### Exercise prompt
Return each line of the entries that mentions the word "this".

### Before-and-after change records
○ ○ ○ ○

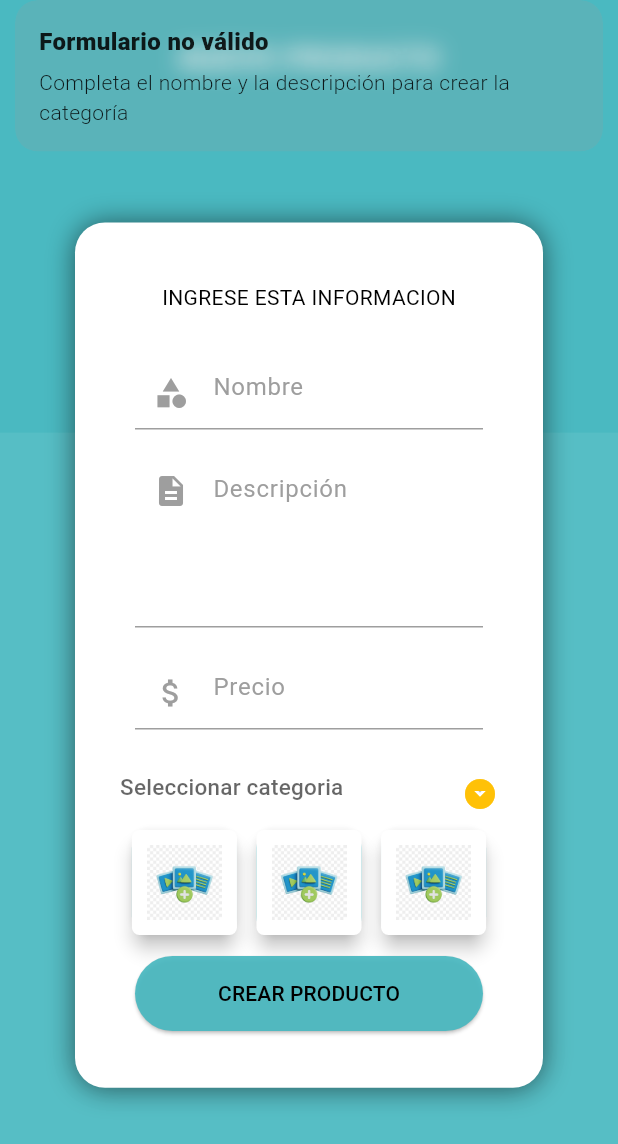
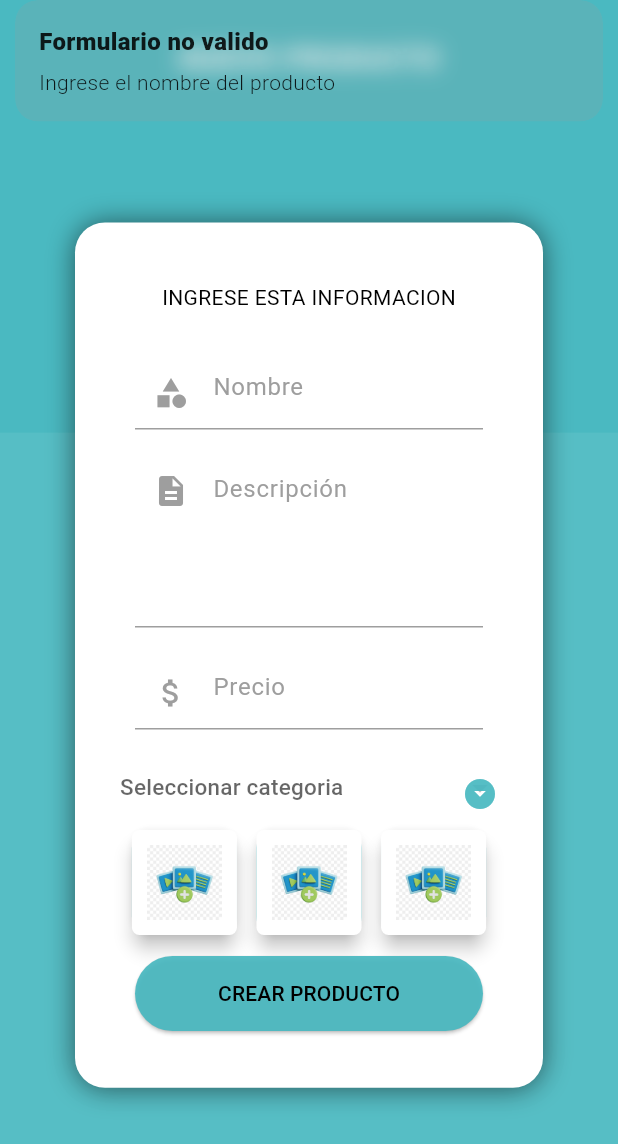
Before and after one commit to yonilhp/MiAplicacionAppApuMarket, a Flutter app: the RestaurantProductsCreatePage screen opened directly, after a tap on "CREAR PRODUCTO", on a phone screen of 412 x 824 dp. Shown: the top 1144 px of the screen. Run offline on Flutter 3.47's test engine with Material 3 defaults, Android fonts, the phone set to English and light mode, and no system bars; our stand-ins replace get, get_storage, image_picker, sn_progress_dialog; accounts and stored records are empty; network calls fail.

Commit message:
Sin errores en el cliente, hasta la sección 14_58

```diff
--- /dev/null
+++ b/lib/src/models/product.dart
@@ -0,0 +1,53 @@
+import 'dart:convert';
+
+Product productFromJson(String str) => Product.fromJson(json.decode(str));
+
+String productToJson(Product data) => json.encode(data.toJson());
+
+class Product {
+  String? id;
+  String? name;
+  String? description;
+  String? image1;
+  String? image2;
+  String? image3;
+  String? idCategory;
+  double? price;
+  int? quantity;
+
+  Product({
+    this.id,
+    this.name,
+    this.description,
+    this.image1,
+    this.image2,
+    this.image3,
+    this.idCategory,
+    this.price,
+    this.quantity,
+  });
+
+  factory Product.fromJson(Map<String, dynamic> json) => Product(
+        id: json["id"],
+        name: json["name"],
+        description: json["description"],
+        image1: json["image1"],
+        image2: json["image2"],
+        image3: json["image3"],
+        idCategory: json["id_category"],
+        price: json["price"]?.toDouble(),
+        quantity: json["quantity"],
+      );
+
+  Map<String, dynamic> toJson() => {
+        "id": id,
+        "name": name,
+        "description": description,
+        "image1": image1,
+        "image2": image2,
+        "image3": image3,
+        "id_category": idCategory,
+        "price": price,
+        "quantity": quantity,
+      };
+}
--- a/lib/src/pages/restaurant/products/create/restaurant_products_create_controller.dart
+++ b/lib/src/pages/restaurant/products/create/restaurant_products_create_controller.dart
@@ -1,10 +1,14 @@
+import 'dart:convert';
 import 'dart:io';
+import 'package:apu_market/src/models/product.dart';
 import 'package:apu_market/src/models/response_api.dart';
 import 'package:apu_market/src/provider/categories_provider.dart';
 import 'package:apu_market/src/models/category.dart';
+import 'package:apu_market/src/provider/products_provider.dart';
 import 'package:flutter/material.dart';
 import 'package:get/get.dart';
 import 'package:image_picker/image_picker.dart';
+import 'package:sn_progress_dialog/sn_progress_dialog.dart';
 
 class RestaurantProductsCreateController extends GetxController {
   TextEditingController nameController = TextEditingController();
@@ -20,6 +24,8 @@
   String? idCategory;
   List<Category> categories = <Category>[].obs;
 
+  ProductsProvider productsProvider = ProductsProvider();
+
   RestaurantProductsCreateController() {
     getCategories();
   }
@@ -31,22 +37,74 @@
     categories.addAll(result);
   }
 
-  void createCategory() async {
+  void createProduct(BuildContext context) async {
     String name = nameController.text;
     String description = descriptionController.text;
+    String price = priceController.text;
 
-    if (name.isNotEmpty && description.isNotEmpty) {
-      Category category = Category(name: name, description: description);
-      ResponseApi responseApi = await categoriesProvider.create(category);
-      Get.snackbar('Proceso terminado',
-          'La categoría se ha creado correctamente, ${responseApi.message ?? ''}');
-      if (responseApi.success == true) {
-        clearForm();
-      }
-    } else {
-      Get.snackbar('Formulario no válido',
-          'Completa el nombre y la descripción para crear la categoría');
+    print('NAME: ${name}');
+    print('NAME: ${name}');
+    print('DESCRIPTION: ${description}');
+    print('PRICE: ${price}');
+    print('ID CATEGORY: ${idCategory}');
+    ProgressDialog progressDialog = ProgressDialog(context: context);
+    if (isValidForm(name, description, price)) {
+      Product product = Product(
+          name: name,
+          description: description,
+          price: double.parse(price),
+          idCategory: idCategory);
+      progressDialog.show(max: 100, msg: 'Espere un momento...');
+      //stream ddart core
+      List<File> images = [];
+      images.add(imageFile1!);
+      images.add(imageFile2!);
+      images.add(imageFile3!);
+      Stream stream = await productsProvider.create(product, images);
+      stream.listen((res) {
+        progressDialog.close();
+        ResponseApi responseApi = ResponseApi.fromJson(json.decode(res));
+        Get.snackbar('Proceso terminado', responseApi.message ?? '');
+      });
     }
+  }
+
+  bool isValidForm(String name, String description, String price) {
+    if (name.isEmpty) {
+      Get.snackbar('Formulario no valido', 'Ingrese el nombre del producto');
+      return false;
+    }
+    if (description.isEmpty) {
+      Get.snackbar(
+          'Formulario no valido', 'Ingrese la description del producto');
+      return false;
+    }
+    if (price.isEmpty) {
+      Get.snackbar('Formulario no valido', 'Ingrese el precio del producto');
+      return false;
+    }
+    if (idCategory == null) {
+      Get.snackbar('Formulario no valido', 'Seleccione una categoria');
+      return false;
+    }
+
+    if (imageFile1 == null) {
+      Get.snackbar(
+          'Formulario no valido', 'Selecciona la imagen1 del producto ');
+      return false;
+    }
+    if (imageFile2 == null) {
+      Get.snackbar(
+          'Formulario no valido', 'Selecciona la imagen2 del producto ');
+      return false;
+    }
+    if (imageFile3 == null) {
+      Get.snackbar(
+          'Formulario no valido', 'Selecciona la imagen3 del producto ');
+      return false;
+    }
+
+    return true;
   }
 
   Future selectImage(ImageSource imageSource, int numberFile) async {
--- a/lib/src/pages/restaurant/products/create/restaurant_products_create_page.dart
+++ b/lib/src/pages/restaurant/products/create/restaurant_products_create_page.dart
@@ -92,7 +92,7 @@
             alignment: Alignment.centerRight,
             child: Icon(
               Icons.arrow_drop_down_circle,
-              color: Colors.amber,
+              color: Color.fromARGB(235, 72, 184, 192),
             ),
           ),
           elevation: 3,
@@ -198,7 +198,7 @@
       margin: EdgeInsets.symmetric(horizontal: 40, vertical: 10),
       width: double.infinity,
       child: ElevatedButton(
-        onPressed: () => con.createCategory(),
+        onPressed: () => con.createProduct(context),
         style: ElevatedButton.styleFrom(
           shape: RoundedRectangleBorder(
             borderRadius: BorderRadius.circular(30.0),
--- /dev/null
+++ b/lib/src/provider/products_provider.dart
@@ -0,0 +1,31 @@
+import 'dart:convert';
+import 'dart:io';
+import 'package:path/path.dart';
+import 'package:apu_market/src/models/user.dart';
+import 'package:get_storage/get_storage.dart';
+import 'package:http/http.dart' as http;
+import 'package:apu_market/src/environment/environment.dart';
+import 'package:apu_market/src/models/product.dart';
+import 'package:get/get.dart';
+
+class ProductsProvider extends GetConnect {
+  User userSession = User.fromJson(GetStorage().read('user') ?? {});
+  /*Para almacenar imagenes grandes */
+  Future<Stream> create(Product product, List<File> images) async {
+    Uri uri = Uri.http(Enviroment.API_URL_OLD, '/api/products/create');
+    final request = http.MultipartRequest('POST', uri);
+    request.headers['Authorization'] = userSession.sessionToken ?? '';
+
+    for (int i = 0; i < images.length; i++) {
+      request.files.add(http.MultipartFile(
+          'image',
+          http.ByteStream(images[i].openRead().cast()),
+          await images[i].length(),
+          filename: basename(images[i].path)));
+    }
+
+    request.fields['product'] = json.encode(product);
+    final response = await request.send();
+    return response.stream.transform(utf8.decoder);
+  }
+}
```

○ ○ ○ ○

### Exercise answer
+    this.id,
+    this.name,
+    this.description,
+    this.image1,
+    this.image2,
+    this.image3,
+    this.idCategory,
+    this.price,
+    this.quantity,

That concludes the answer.